WATCH | Zozibini Tunzi and activist Zulaikha Patel talk teaching the girl child & holding men accountable
Miss Universe Zozibini Tunzi is on a mission to use her reign and the doors it has opened for her to help address some of the inequalities faced by black people in SA.
In a recent Insta Live conversation with activist Zulaikha Patel, Tunzi said she wants to influence generations of young South Africans to become changemakers.
Patel launched her activism when she was just 13 years old by confronting Pretoria High School for Girls’ anti-Black hair policy in 2016.
Here are seven important quotes from the conversation.
“It is so important for the youth to use their voices and be at the forefront of sociopolitical spaces because young people cannot have their futures determined by those who won’t be part of them.” — Patel.
Youth of 1976
“The youth of 1976 knew what they were doing back then when they risked their lives. They were doing it for us, as the youth of today, to pass on the baton. It’s our responsibility to make sure that they did not die in vain.” — Tunzi.
Issues of today
“As much as we have all this education now, we must understand that anti-blackness and racism exist within the pages of the textbooks because we are not seeing enough of ourselves and our cultures reflected within the pages of the education.” — Patel.
The girl child
“It's fair enough to educate the girl child with these philosophies but if the girl child does not see herself reflected within the pages of textbooks then we are not moving forward.” — Patel.
“In SA, we have this pattern where a woman is killed every year and there is an uproar that later goes down and more women are killed. We have protested, petitioned, and raised money but it’s obviously not enough. But for how long must women die in order for people to realise how serious [gender-based violence] is?” — Tunzi.
Not just a hashtag

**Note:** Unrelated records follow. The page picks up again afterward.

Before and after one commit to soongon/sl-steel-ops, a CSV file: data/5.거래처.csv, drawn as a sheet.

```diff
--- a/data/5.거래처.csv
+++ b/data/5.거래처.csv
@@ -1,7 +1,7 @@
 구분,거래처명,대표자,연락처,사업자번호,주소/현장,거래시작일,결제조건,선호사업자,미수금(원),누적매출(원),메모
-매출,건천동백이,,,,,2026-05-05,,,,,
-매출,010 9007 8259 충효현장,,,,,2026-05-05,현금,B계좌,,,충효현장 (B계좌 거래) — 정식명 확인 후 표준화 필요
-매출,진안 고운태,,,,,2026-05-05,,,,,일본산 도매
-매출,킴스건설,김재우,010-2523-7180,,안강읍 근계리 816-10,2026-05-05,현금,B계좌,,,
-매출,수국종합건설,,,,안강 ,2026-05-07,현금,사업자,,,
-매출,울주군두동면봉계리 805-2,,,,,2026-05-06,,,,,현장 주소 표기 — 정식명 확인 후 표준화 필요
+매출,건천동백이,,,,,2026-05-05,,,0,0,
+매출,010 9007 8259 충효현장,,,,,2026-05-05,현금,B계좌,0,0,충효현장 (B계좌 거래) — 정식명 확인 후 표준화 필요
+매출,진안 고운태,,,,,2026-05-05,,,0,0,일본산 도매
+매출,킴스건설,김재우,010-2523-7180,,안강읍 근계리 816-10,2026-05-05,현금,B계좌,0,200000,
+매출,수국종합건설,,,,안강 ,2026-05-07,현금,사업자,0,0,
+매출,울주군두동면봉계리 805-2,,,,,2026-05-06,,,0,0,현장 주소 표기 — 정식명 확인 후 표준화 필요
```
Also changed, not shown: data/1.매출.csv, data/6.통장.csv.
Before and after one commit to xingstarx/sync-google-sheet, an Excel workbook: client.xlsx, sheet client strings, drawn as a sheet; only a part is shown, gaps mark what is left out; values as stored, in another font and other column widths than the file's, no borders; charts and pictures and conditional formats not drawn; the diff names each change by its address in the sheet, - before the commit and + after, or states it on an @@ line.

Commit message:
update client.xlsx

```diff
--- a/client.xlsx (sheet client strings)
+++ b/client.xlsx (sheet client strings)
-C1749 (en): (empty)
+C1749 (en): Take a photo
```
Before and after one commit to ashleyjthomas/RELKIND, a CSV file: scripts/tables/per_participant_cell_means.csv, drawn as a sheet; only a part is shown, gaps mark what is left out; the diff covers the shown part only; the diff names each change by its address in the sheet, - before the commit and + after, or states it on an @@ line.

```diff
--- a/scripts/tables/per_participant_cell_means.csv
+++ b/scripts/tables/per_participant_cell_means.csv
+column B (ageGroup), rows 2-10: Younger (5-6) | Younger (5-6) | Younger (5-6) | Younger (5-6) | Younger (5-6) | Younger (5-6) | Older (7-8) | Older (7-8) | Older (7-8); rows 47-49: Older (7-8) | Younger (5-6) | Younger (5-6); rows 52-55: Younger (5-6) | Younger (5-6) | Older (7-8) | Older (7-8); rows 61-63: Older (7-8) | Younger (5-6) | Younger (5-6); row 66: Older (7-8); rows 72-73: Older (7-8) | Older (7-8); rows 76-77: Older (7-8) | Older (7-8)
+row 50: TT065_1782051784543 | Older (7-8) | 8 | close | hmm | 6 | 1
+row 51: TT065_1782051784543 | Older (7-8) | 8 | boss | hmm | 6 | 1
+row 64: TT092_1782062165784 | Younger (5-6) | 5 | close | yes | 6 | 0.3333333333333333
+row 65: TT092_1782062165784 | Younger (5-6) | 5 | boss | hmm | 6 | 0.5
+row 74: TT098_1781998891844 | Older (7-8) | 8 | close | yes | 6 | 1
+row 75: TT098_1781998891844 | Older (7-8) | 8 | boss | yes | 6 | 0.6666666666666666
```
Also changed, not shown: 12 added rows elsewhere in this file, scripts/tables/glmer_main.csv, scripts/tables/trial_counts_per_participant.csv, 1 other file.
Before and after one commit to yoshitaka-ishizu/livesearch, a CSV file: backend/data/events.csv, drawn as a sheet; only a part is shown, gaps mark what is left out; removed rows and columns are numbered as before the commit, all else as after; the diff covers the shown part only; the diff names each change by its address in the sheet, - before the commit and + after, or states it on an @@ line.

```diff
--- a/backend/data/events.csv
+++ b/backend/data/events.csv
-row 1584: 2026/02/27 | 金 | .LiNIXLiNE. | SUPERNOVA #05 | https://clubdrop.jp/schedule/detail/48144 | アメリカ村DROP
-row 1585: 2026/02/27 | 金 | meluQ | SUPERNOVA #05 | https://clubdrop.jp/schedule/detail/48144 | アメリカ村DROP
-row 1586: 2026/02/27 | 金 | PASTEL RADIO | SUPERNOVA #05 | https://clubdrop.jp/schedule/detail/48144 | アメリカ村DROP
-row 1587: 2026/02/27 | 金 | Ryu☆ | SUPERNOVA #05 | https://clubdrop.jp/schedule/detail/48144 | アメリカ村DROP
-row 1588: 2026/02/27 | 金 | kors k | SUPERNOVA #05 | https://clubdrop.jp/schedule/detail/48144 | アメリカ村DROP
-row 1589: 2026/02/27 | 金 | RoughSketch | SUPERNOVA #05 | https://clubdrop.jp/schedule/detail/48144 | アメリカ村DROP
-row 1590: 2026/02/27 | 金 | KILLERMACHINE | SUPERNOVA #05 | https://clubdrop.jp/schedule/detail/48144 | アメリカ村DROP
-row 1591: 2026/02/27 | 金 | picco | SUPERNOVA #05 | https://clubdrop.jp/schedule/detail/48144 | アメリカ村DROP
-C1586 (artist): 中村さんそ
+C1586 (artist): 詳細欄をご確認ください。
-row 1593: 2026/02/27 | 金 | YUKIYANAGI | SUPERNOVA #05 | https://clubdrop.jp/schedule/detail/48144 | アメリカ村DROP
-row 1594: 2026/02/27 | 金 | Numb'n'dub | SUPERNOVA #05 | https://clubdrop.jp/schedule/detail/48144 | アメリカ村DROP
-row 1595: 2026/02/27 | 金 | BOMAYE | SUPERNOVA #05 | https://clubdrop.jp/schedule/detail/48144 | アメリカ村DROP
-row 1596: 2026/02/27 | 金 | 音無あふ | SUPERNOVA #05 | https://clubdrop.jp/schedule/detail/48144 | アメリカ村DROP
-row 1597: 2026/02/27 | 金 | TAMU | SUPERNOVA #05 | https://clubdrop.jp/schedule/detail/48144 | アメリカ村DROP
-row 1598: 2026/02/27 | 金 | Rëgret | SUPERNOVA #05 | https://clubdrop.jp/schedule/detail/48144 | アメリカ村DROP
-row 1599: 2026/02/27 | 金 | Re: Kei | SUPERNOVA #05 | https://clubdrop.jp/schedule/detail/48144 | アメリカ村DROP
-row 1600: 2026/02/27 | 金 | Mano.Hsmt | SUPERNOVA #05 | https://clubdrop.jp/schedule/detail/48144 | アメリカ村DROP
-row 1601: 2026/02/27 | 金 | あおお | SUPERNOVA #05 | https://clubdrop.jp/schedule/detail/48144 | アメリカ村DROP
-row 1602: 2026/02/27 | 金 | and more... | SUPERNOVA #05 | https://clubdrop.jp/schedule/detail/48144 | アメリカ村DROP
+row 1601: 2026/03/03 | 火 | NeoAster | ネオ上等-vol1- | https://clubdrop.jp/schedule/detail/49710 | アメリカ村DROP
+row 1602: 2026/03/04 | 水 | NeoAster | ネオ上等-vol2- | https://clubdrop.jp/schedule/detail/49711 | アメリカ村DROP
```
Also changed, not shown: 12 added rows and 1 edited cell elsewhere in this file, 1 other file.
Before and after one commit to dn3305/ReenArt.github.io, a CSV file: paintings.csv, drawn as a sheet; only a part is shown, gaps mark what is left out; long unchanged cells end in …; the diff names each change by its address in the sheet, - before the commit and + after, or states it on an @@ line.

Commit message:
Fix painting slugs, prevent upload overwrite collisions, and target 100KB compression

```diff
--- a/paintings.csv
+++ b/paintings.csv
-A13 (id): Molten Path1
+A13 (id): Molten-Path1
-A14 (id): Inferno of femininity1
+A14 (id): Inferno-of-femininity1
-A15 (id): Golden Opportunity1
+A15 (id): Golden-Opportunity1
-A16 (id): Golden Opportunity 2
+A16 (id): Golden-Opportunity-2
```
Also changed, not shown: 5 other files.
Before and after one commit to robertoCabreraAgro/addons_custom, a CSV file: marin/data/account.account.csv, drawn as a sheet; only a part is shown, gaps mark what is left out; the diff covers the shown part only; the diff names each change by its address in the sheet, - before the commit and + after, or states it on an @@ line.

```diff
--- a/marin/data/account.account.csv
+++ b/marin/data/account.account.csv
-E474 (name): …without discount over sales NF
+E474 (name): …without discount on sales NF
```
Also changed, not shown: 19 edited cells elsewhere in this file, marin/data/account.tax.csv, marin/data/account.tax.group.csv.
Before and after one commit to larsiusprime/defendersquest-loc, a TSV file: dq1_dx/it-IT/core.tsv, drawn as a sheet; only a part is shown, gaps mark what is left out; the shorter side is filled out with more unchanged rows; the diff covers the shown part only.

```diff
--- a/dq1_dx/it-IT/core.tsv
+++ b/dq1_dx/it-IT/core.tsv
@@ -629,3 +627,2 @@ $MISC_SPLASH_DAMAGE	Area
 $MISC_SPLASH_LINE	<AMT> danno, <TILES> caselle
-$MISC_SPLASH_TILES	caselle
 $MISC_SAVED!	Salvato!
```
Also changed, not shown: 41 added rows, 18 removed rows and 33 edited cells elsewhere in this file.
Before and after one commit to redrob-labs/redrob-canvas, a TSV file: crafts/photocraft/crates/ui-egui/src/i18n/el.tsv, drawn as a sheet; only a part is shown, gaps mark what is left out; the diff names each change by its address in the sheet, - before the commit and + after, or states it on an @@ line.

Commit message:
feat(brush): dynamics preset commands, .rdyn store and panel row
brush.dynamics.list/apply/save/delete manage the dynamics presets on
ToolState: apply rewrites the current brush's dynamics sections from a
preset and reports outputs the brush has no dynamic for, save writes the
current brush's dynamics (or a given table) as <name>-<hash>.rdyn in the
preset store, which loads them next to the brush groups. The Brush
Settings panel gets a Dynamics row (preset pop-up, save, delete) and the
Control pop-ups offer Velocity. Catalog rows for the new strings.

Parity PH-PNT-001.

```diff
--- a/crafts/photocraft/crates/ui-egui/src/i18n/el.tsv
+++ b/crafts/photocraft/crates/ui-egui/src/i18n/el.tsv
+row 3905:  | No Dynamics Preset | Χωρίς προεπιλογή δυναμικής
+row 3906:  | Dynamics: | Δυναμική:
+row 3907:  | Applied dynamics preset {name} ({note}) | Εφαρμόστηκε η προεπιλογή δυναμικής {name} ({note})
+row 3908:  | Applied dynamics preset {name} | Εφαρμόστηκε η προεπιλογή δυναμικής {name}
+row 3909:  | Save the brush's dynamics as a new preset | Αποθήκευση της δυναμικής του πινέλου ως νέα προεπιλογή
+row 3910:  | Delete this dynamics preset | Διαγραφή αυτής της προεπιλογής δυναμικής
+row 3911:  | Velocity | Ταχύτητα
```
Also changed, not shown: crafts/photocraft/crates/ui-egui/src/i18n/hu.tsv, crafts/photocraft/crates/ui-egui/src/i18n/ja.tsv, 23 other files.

“If we don’t put an end to the culture of toxic masculinity, we will continue to move backward, continue to have more and more girls become a hashtag, and another phrase — ‘justice for’.” — Patel.
Holding men accountable
“Men are not holding themselves accountable enough. Hashtags like ‘not all men’ are some examples of this. A pregnant woman was stabbed and they were tweeting ‘not all men' and tweeting about PS5s.” — Tunzi.